When did you last travel through the world at a height of 3 feet?
I’m guessing you were 6 years old.
One of the surprising delights of riding a recumbent tricycle is that the seat is only about a foot off the ground. That means little kids of about 6 or 7 look me in the eye when I’m seated in it. Anyone older than that is looking down on me.
Adults on bikes? They’re giants. I reach up to shake hands. They lean over and down. Just like when I was 6.
The sensation of travelling through the world with eyes at the 3 foot level triggers some deep, childish delight.
Everything on the ground is so much closer, so much more accessible. I’m easily distracted by the variety of flowers, the diversity of colours, the flitting of insects and the darting of butterflies.
Perhaps it’s because at 3 feet, you are so much closer to the world inhabited by flowers and insects.
Travel by trike with trailer is slow travel. Especially crawling up long hills. Even the butterflies make faster progress.
This is travel that breaks the sound barrier, though. Or perhaps more accurately, it is slow travel that breaks the silence barrier.
There’s nothing between you and the world. No windshield. No radio. No hermetically sealed cabin. No thick shell to suppress against road noise.
There is no road noise. Just the swish, swish, swish of a pant leg with each pedal I push. And the barely audible, rolling thunder sound of the trailer dutifully following along in my wake.
Sounds take on a different dimension. Cyclists and hikers know this phenomenon. The birdsong, the buzz, the chirps, the hum, the croaks that comprise nature’s chorus.
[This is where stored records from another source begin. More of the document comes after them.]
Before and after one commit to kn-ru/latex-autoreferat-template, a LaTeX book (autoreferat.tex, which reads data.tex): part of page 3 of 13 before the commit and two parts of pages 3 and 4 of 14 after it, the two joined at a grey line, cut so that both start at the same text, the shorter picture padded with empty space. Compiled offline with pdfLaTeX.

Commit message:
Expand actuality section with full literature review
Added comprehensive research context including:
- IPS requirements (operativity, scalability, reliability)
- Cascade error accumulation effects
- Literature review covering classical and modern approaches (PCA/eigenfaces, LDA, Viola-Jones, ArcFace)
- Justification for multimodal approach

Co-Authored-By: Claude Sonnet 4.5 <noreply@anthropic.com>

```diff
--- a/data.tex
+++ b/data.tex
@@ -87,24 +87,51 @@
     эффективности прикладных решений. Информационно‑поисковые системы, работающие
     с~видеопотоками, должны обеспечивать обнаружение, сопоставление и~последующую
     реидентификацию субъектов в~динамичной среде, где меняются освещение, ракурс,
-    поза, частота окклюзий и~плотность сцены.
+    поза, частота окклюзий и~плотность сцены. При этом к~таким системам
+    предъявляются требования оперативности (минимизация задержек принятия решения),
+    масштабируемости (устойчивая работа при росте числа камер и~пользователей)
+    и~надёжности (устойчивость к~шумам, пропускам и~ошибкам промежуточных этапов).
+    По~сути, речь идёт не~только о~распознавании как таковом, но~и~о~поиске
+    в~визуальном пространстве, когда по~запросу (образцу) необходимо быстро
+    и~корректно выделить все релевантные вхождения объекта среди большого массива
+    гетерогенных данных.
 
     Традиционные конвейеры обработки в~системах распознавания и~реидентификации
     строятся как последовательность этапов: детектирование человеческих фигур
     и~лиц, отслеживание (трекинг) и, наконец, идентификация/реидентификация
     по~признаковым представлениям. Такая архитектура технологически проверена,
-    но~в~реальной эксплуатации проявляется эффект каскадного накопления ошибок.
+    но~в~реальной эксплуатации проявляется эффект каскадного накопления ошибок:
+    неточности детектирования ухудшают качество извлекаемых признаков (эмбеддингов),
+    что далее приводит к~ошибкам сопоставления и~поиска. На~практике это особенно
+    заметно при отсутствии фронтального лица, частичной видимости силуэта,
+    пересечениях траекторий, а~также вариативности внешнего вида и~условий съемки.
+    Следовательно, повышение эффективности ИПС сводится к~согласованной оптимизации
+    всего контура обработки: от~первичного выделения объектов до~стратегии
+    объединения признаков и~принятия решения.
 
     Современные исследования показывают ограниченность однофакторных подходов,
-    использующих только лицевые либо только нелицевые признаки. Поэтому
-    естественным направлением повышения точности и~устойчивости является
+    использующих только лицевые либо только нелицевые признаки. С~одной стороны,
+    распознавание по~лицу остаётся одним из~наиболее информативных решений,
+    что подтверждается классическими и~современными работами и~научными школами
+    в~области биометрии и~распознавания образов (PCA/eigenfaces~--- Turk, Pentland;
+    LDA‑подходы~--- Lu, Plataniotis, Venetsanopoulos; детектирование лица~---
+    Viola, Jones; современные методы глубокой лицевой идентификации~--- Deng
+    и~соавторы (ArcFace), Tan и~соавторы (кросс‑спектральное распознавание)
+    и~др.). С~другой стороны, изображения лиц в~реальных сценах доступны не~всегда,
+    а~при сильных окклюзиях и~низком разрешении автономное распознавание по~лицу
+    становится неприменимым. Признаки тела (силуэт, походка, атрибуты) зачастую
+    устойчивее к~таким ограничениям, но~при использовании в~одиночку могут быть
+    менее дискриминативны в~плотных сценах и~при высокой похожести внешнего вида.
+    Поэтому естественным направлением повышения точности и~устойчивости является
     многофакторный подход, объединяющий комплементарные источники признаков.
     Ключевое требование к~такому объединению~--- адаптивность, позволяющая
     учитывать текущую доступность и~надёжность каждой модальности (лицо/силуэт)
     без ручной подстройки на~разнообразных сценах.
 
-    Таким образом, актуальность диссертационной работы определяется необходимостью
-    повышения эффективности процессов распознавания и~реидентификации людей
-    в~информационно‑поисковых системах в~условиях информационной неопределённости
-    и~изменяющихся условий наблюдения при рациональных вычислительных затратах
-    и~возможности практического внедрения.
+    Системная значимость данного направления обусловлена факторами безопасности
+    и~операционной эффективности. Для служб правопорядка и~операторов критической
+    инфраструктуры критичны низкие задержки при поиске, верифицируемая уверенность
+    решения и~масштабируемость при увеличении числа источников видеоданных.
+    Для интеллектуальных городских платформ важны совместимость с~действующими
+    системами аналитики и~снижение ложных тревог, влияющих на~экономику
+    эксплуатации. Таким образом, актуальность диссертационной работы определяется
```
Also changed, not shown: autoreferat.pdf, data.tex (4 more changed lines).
Moving at three feet from the ground, you can’t help but catch snatches of creation’s hymn.
Plan B* has been re-discovering the world from a new perspective – like the perspective of those who are 6 and those who are lucky to be 6 a second time.